• Items from a dataset

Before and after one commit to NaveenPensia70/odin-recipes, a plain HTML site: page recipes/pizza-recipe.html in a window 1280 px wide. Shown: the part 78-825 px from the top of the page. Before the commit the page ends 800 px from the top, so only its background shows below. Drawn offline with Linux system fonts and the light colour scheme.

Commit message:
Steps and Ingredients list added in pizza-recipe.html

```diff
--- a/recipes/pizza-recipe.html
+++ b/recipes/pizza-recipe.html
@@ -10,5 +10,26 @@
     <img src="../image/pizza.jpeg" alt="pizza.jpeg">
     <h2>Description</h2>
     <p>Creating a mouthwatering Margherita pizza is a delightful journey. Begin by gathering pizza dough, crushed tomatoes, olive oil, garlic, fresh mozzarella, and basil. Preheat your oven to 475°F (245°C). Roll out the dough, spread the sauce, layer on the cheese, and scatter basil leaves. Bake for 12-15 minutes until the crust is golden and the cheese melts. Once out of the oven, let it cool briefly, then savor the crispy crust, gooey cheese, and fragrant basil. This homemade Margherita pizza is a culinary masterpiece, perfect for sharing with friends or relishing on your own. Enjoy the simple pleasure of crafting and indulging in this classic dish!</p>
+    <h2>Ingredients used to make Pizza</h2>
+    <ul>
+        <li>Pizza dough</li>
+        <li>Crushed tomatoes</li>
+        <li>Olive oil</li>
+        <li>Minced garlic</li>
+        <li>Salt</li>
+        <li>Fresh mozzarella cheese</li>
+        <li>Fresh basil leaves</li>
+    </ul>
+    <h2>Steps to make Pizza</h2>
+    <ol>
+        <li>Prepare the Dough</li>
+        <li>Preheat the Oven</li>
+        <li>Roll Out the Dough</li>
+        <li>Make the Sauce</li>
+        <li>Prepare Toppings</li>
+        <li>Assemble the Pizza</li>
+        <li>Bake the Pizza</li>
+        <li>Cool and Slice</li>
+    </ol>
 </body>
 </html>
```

• WHAT YOU SHOULD DO
Retype all the data, changing nothing.

• RESPONSE TO THIS TASK
Before and after one commit to NaveenPensia70/odin-recipes, a plain HTML site: page recipes/pizza-recipe.html in a window 1280 px wide. Shown: the part 78-825 px from the top of the page. Before the commit the page ends 800 px from the top, so only its background shows below. Drawn offline with Linux system fonts and the light colour scheme.

Commit message:
Steps and Ingredients list added in pizza-recipe.html

```diff
--- a/recipes/pizza-recipe.html
+++ b/recipes/pizza-recipe.html
@@ -10,5 +10,26 @@
     <img src="../image/pizza.jpeg" alt="pizza.jpeg">
     <h2>Description</h2>
     <p>Creating a mouthwatering Margherita pizza is a delightful journey. Begin by gathering pizza dough, crushed tomatoes, olive oil, garlic, fresh mozzarella, and basil. Preheat your oven to 475°F (245°C). Roll out the dough, spread the sauce, layer on the cheese, and scatter basil leaves. Bake for 12-15 minutes until the crust is golden and the cheese melts. Once out of the oven, let it cool briefly, then savor the crispy crust, gooey cheese, and fragrant basil. This homemade Margherita pizza is a culinary masterpiece, perfect for sharing with friends or relishing on your own. Enjoy the simple pleasure of crafting and indulging in this classic dish!</p>
+    <h2>Ingredients used to make Pizza</h2>
+    <ul>
+        <li>Pizza dough</li>
+        <li>Crushed tomatoes</li>
+        <li>Olive oil</li>
+        <li>Minced garlic</li>
+        <li>Salt</li>
+        <li>Fresh mozzarella cheese</li>
+        <li>Fresh basil leaves</li>
+    </ul>
+    <h2>Steps to make Pizza</h2>
+    <ol>
+        <li>Prepare the Dough</li>
+        <li>Preheat the Oven</li>
+        <li>Roll Out the Dough</li>
+        <li>Make the Sauce</li>
+        <li>Prepare Toppings</li>
+        <li>Assemble the Pizza</li>
+        <li>Bake the Pizza</li>
+        <li>Cool and Slice</li>
+    </ol>
 </body>
 </html>
```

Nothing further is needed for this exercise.